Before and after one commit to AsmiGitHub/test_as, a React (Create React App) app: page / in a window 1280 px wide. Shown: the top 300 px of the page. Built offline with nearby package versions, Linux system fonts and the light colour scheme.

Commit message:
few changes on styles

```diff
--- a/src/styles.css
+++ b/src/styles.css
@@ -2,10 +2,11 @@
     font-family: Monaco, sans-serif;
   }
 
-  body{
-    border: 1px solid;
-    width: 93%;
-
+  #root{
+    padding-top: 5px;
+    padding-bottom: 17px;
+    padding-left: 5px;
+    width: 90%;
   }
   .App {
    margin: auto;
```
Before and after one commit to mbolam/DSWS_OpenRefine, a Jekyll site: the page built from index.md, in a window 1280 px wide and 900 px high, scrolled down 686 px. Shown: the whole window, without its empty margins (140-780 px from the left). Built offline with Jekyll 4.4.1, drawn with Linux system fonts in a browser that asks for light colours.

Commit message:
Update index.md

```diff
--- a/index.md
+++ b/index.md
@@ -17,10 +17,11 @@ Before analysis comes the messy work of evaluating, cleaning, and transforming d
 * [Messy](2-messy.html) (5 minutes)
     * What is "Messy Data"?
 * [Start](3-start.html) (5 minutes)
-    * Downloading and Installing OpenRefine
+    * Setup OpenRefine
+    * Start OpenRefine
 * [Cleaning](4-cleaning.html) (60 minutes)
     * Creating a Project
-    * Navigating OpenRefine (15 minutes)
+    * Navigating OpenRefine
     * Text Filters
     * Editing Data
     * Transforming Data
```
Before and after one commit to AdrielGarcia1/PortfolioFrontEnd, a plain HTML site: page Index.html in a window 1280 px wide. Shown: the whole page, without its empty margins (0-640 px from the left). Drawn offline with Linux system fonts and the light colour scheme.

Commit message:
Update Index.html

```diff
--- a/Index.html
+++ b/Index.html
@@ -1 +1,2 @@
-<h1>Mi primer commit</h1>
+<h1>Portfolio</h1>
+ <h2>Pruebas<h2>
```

------------

__Your assignment__. Your reply should hold every line from the data that contains "scheme", copied in full.

__Exercise response__.
Before and after one commit to AsmiGitHub/test_as, a React (Create React App) app: page / in a window 1280 px wide. Shown: the top 300 px of the page. Built offline with nearby package versions, Linux system fonts and the light colour scheme.
Before and after one commit to AdrielGarcia1/PortfolioFrontEnd, a plain HTML site: page Index.html in a window 1280 px wide. Shown: the whole page, without its empty margins (0-640 px from the left). Drawn offline with Linux system fonts and the light colour scheme.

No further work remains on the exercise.